As the cost of housing continues to climb, more and more discussion is being had at the highest levels of the need for more widespread affordable housing. However, as a November report from the American Council for an Energy-Efficient Economy (ACEEE) shows, currently available affordable housing lags in energy efficiency upgrades.
The report shows that nearly 28% of households across the country are considered low income. But when it comes to spending on energy-efficient upgrades, these same low income households only receive about 13% of the upgrades.
At the rate that efficiency spending currently is taking place among low income households, it would take 59 years to serve all low-income customers with an average level of efficiency. And for comprehensive energy upgrades that may significantly reduce energy bills and decrease greenhouse gas emissions, it would take even longer.
Why Improvement Is Needed
In many areas, low-income housing is among the oldest and least well-kept property. This means there’s a lot of room for improvement in energy efficiency, so even smaller, inexpensive changes could make a big difference.
Additionally, energy costs make up a large portion of the bills for families of all incomes, but they’re proportionally more for low-income households. The more energy that can be saved by coordinated efforts, the lower these individuals’ energy bills, and the better their financial position may be.

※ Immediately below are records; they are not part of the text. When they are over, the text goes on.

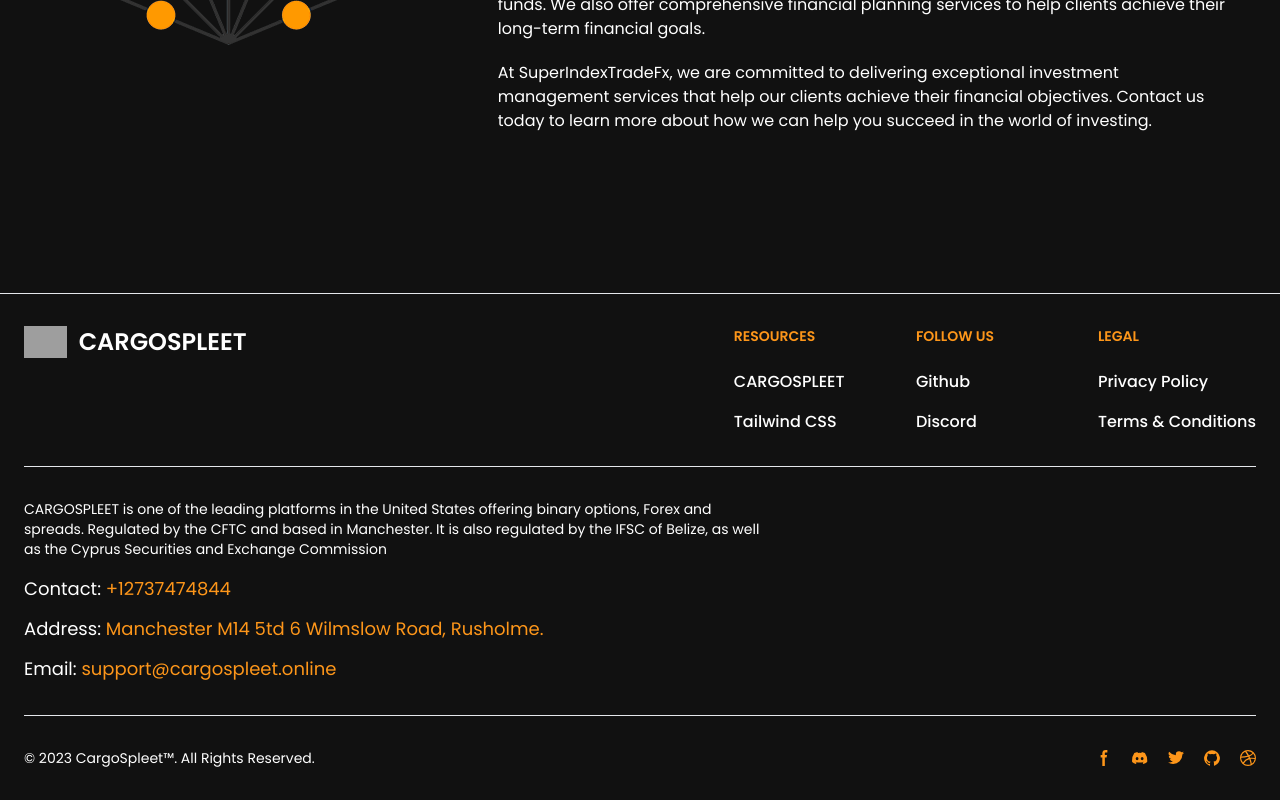
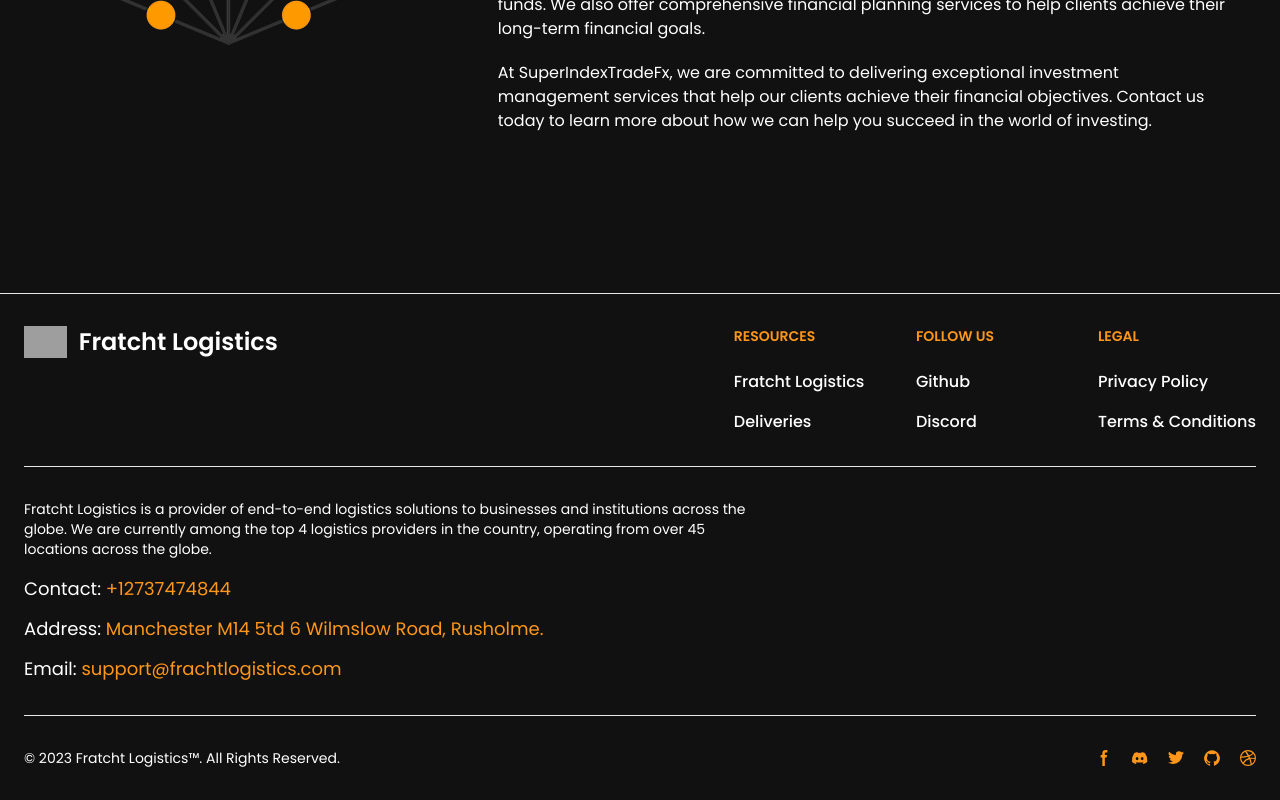
Before and after one commit to Whiskery99/cucu, a Next.js app: page /vision in a window 1280 px wide. Shown: the part 844-1644 px from the top of the page. Built offline with nearby package versions, Linux system fonts and the light colour scheme; no server answers; the database is empty; grey boxes are pictures that could not be loaded.

Commit message:
Update index.js

```diff
--- a/src/components/Footer/index.js
+++ b/src/components/Footer/index.js
@@ -10,7 +10,7 @@
                     <div className="mb-6 md:mb-0">
                         <a href="/" className="flex items-center">
                             <img src="https://flowbite.com/docs/images/logo.svg" className="h-8 me-3" alt=" Logo" />
-                            <span className="self-center text-2xl font-semibold whitespace-nowrap text-white">CARGOSPLEET</span>
+                            <span className="self-center text-2xl font-semibold whitespace-nowrap text-white">Fratcht Logistics</span>
                         </a>
                     </div>
                     <div className="grid grid-cols-2 gap-8 sm:gap-6 sm:grid-cols-3">
@@ -18,10 +18,10 @@
                             <h2 className="mb-6 text-sm font-semibold text-[#fd961a] uppercase">Resources</h2>
                             <ul className="text-gray-500 font-medium">
                                 <li className="mb-4">
-                                    <a href="/" className="hover:underline text-white">CARGOSPLEET</a>
+                                    <a href="/" className="hover:underline text-white">Fratcht Logistics</a>
                                 </li>
                                 <li>
-                                    <a href="https://tailwindcss.com/" className="hover:underline text-white">Tailwind CSS</a>
+                                    <a href="https://deliveries.com/" className="hover:underline text-white">Deliveries</a>
                                 </li>
                             </ul>
                         </div>
@@ -53,17 +53,17 @@
                 <div className="md:w-3/5">
                     {/* <p className="mb-2">CARGOSPLEET</p> */}
                     <p className="text-sm">
-                    CARGOSPLEET is one of the leading platforms in the United States offering binary options, Forex and spreads. Regulated by the CFTC and based in Manchester. It is also regulated by the IFSC of Belize, as well as the Cyprus Securities and Exchange Commission
+                    Fratcht Logistics is a provider of end-to-end logistics solutions to businesses and institutions across the globe. We are currently among the top 4 logistics providers in the country, operating from over 45 locations across the globe.
                     </p>
                     <div className="mt-4 text-lg mb-3 space-y-3">
                         <p>Contact: <span className="text-[#fd961a]">+12737474844</span></p>
                         <p>Address: <span className="text-[#fd961a]">Manchester M14 5td 6 Wilmslow Road, Rusholme.</span></p>
-                        <p>Email: <span className="text-[#fd961a]">support@cargospleet.online</span></p>
+                        <p>Email: <span className="text-[#fd961a]">support@frachtlogistics.com</span></p>
                     </div>
                 </div>
                 <hr className="my-6 border-gray-200 sm:mx-auto lg:my-8" />
                 <div className="sm:flex sm:items-center sm:justify-between">
-                    <span className="text-sm text-gray-500 sm:text-center text-white">© 2023 <a href="/" className="hover:underline">CargoSpleet™</a>. All Rights Reserved.
+                    <span className="text-sm text-gray-500 sm:text-center text-white">© 2023 <a href="/" className="hover:underline">Fratcht Logistics™</a>. All Rights Reserved.
                     </span>
                     <div className="flex mt-4 sm:justify-center sm:mt-0">
                         <a href="#" className="text-[#fd961a] hover:text-gray-900 dark:hover:text-white">
```
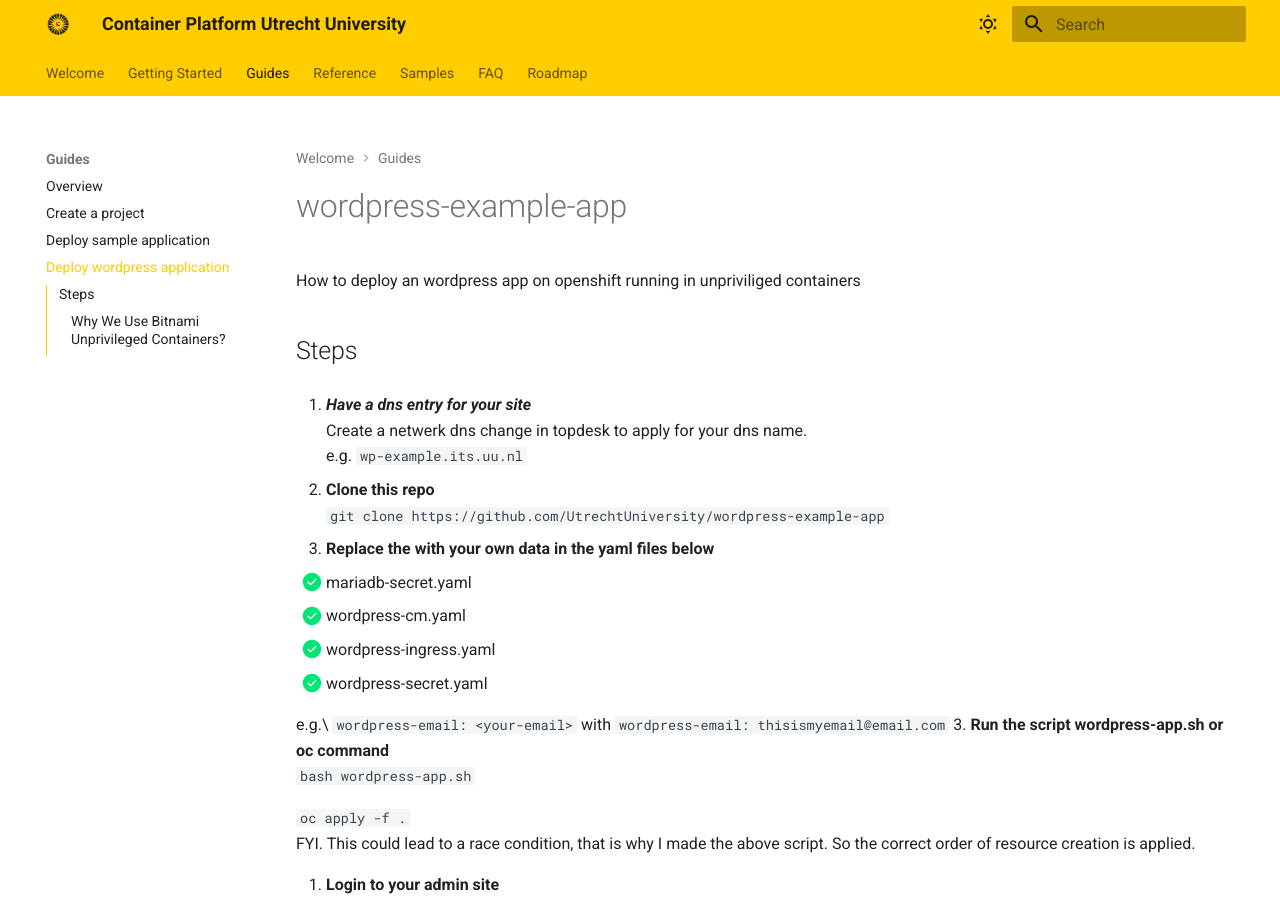
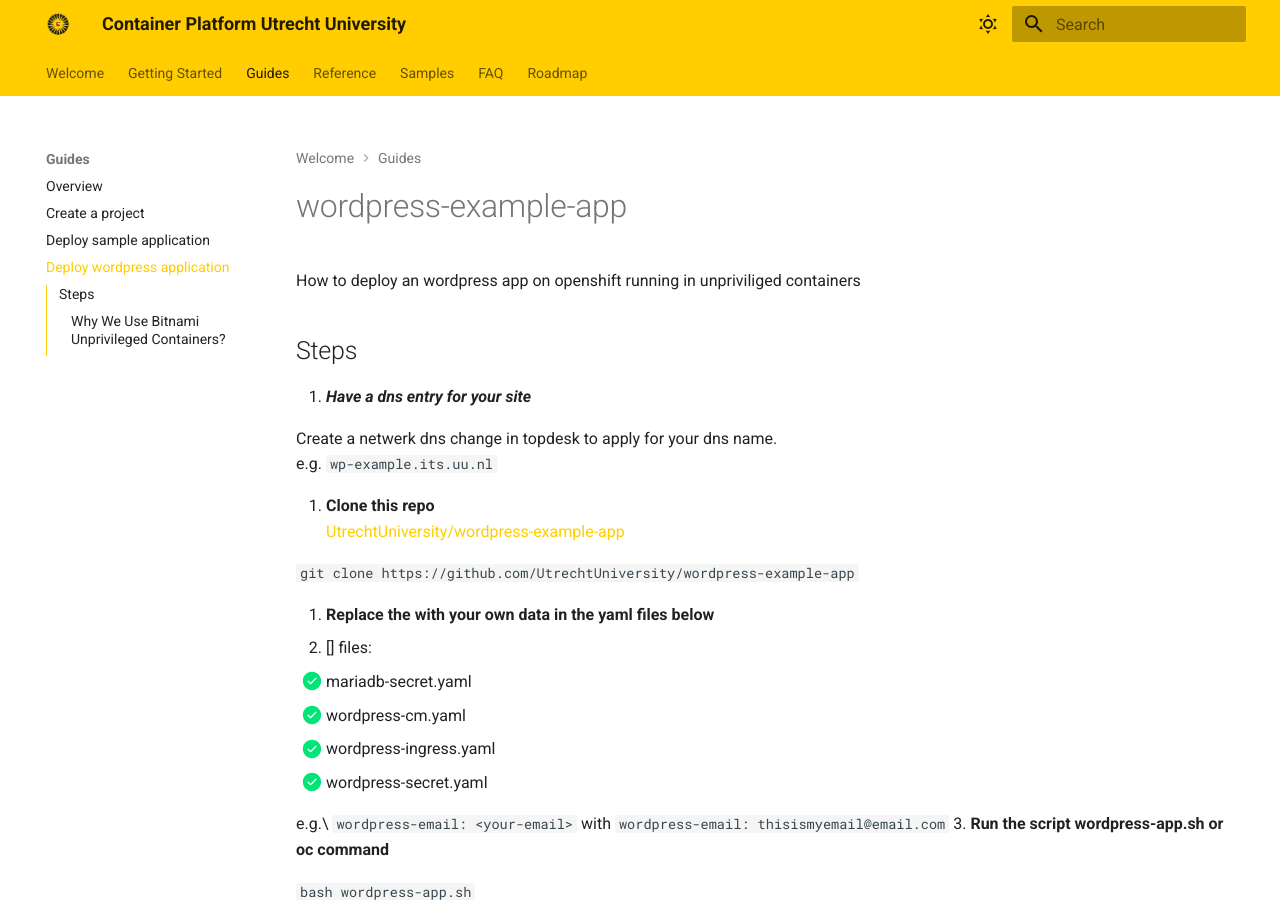
Before and after one commit to UtrechtUniversity/containerplatform-docs, an MkDocs documentation site: the page built from docs/content/guides/wordpress-example-app.md, in a window 1280 px wide and 900 px high. Built offline with MkDocs 1.6.1 and Material for MkDocs 9.7.7, drawn with Linux system fonts in a browser that asks for light colours.

Commit message:
correct alingnment

````diff
--- a/docs/content/guides/wordpress-example-app.md
+++ b/docs/content/guides/wordpress-example-app.md
@@ -4,27 +4,34 @@
 ## Steps
 
 0. ***Have a dns entry for your site***
+
    Create a netwerk dns change in topdesk to apply for your dns name.
    e.g. ```wp-example.its.uu.nl```
 
 
 1. **Clone this repo**
+  [UtrechtUniversity/wordpress-example-app](https://github.com/UtrechtUniversity/wordpress-example-app)
+
    ```git clone https://github.com/UtrechtUniversity/wordpress-example-app```
+
 2. **Replace the <your-....> with your own data in the yaml files below**
-   - [x] mariadb-secret.yaml
-   - [x] wordpress-cm.yaml
-   - [x] wordpress-ingress.yaml
-   - [x] wordpress-secret.yaml
+- [] files:
+   * [x] mariadb-secret.yaml
+   * [x] wordpress-cm.yaml
+   * [x] wordpress-ingress.yaml
+   * [x] wordpress-secret.yaml
 
    e.g.\
    ```wordpress-email: <your-email>``` with ```wordpress-email: thisismyemail@email.com```
 3. **Run the script wordpress-app.sh or oc command**
+
    ```bash wordpress-app.sh```
 
    ```oc apply -f .```
    FYI. This could lead to a race condition, that is why I made the above script. So the correct order of resource creation is applied.
 
 4. **Login to your admin site**
+
    Go to the url you set in the ingress file, and append /admin to the url.
 
    e.g [wp-example.its.uu.nl/admin](https://wp-example.its.uu.nl/admin)
````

What Can Be Done
First and foremost, states and municipalities need to make improving energy efficiency in affordable housing a priority. If it’s made a priority, it will be integrated into new laws and regulations, applying to both new construction and existing buildings.
Utility companies and municipalities can work together to come up with the money—or seek out grant and rebate money—to tackle crucial projects first. This money can help shore up the energy usage of existing affordable housing, and then new construction can be built with energy efficiency in mind.
Energy Auditing Software for Affordable Housing
At EMAT, we know that improving the energy efficiency of affordable housing starts with determining where the leaks currently exist. With EMAT Field Auditor, you can quickly and accurately audit the energy needs of any size building, storing data, measurements, and photos while in the field for easy assessment and analysis later. Call today for a demo!